* About this exercise *
Go through the entries below and collect each line with the string "README" in it.

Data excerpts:
◇ ◇ ◇ ◇ ◇ ◇ ◇

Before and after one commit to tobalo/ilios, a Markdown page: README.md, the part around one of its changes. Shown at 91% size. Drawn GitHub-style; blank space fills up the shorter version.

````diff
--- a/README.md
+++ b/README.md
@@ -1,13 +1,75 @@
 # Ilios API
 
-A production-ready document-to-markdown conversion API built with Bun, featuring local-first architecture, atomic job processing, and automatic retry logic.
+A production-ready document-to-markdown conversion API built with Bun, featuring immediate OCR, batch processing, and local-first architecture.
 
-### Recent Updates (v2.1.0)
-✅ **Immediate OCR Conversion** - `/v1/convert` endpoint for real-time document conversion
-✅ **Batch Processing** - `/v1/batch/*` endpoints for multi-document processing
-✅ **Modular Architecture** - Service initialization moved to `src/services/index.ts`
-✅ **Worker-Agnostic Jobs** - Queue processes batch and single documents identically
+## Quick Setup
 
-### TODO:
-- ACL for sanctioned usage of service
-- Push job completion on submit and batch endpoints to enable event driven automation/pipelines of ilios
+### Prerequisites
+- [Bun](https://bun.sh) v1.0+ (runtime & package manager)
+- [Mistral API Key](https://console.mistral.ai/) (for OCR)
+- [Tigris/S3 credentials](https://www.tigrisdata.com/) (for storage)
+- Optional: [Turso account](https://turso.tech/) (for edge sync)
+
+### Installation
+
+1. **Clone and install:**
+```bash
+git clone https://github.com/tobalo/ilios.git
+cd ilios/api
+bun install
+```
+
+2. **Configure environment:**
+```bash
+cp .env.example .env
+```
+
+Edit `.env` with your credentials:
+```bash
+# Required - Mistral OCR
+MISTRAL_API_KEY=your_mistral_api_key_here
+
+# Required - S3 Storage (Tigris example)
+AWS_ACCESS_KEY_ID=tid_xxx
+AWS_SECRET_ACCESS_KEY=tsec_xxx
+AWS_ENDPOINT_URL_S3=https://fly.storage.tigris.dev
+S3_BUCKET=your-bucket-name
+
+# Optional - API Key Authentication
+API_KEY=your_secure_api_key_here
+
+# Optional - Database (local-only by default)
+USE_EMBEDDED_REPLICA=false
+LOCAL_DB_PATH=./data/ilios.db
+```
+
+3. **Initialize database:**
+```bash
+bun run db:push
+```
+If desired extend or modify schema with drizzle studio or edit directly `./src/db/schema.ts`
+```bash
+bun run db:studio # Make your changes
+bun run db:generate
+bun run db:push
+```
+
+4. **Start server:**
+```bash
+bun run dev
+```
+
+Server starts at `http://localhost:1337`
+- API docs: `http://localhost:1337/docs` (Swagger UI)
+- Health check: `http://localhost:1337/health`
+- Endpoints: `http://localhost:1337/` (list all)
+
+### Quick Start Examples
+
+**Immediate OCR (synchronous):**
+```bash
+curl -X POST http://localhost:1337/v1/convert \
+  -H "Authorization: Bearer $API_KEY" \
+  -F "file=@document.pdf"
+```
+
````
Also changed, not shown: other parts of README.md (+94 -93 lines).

◇ ◇ ◇ ◇ ◇ ◇ ◇

* Task output *
Before and after one commit to tobalo/ilios, a Markdown page: README.md, the part around one of its changes. Shown at 91% size. Drawn GitHub-style; blank space fills up the shorter version.
--- a/README.md
+++ b/README.md
Also changed, not shown: other parts of README.md (+94 -93 lines).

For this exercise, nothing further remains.